- **Work to be completed**
Go line by line through the data and copy those with the word "createNewRow".

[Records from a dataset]
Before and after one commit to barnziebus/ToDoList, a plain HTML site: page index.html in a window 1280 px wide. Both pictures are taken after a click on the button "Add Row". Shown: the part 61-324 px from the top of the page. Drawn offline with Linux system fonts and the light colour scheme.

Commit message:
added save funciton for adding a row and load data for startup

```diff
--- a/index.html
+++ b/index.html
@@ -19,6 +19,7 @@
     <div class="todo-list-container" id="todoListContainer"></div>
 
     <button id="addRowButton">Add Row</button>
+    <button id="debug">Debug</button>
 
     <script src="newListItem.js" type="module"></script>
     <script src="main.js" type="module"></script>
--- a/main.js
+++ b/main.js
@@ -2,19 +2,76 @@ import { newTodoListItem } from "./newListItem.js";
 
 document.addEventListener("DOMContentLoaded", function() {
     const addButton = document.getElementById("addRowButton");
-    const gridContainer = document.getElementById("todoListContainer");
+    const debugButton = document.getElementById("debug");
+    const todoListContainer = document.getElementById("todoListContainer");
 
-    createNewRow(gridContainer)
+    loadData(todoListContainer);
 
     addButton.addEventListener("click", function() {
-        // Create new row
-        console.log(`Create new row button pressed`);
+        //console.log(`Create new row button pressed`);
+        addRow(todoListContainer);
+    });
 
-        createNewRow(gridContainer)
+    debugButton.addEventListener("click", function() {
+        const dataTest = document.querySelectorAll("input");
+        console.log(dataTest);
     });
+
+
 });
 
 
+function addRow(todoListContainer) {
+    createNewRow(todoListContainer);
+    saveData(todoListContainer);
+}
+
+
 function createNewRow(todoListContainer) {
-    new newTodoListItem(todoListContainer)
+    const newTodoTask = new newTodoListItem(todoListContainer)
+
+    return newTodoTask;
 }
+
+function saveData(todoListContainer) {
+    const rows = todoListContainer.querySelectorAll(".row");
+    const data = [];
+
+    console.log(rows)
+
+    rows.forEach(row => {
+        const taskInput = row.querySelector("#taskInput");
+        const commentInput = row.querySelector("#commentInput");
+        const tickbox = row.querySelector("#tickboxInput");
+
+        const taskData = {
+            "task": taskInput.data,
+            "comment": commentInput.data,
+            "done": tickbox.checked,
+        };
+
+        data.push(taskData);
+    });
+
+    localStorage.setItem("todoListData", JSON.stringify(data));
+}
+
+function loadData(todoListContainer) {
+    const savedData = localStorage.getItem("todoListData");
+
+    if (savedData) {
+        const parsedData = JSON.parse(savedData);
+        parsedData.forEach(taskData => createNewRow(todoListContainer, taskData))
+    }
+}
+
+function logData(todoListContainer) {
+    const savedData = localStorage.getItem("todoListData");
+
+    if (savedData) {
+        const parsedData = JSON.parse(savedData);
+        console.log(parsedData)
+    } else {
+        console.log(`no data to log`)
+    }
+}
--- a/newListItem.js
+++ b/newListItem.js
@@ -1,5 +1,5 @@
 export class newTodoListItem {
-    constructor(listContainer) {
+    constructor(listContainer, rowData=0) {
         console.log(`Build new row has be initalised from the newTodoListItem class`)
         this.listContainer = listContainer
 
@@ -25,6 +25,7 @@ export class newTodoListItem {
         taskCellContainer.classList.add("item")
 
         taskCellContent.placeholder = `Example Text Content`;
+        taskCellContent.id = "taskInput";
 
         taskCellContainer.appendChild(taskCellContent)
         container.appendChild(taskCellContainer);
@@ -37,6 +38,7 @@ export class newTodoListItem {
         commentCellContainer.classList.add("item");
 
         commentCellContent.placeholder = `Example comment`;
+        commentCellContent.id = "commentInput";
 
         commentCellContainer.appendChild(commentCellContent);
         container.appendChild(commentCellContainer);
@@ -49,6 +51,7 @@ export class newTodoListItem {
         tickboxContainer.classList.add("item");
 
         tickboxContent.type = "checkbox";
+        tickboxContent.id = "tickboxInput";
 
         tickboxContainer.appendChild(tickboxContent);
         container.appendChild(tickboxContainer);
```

- **Answer box**
-    createNewRow(gridContainer)
-        createNewRow(gridContainer)
+    createNewRow(todoListContainer);
 function createNewRow(todoListContainer) {
+        parsedData.forEach(taskData => createNewRow(todoListContainer, taskData))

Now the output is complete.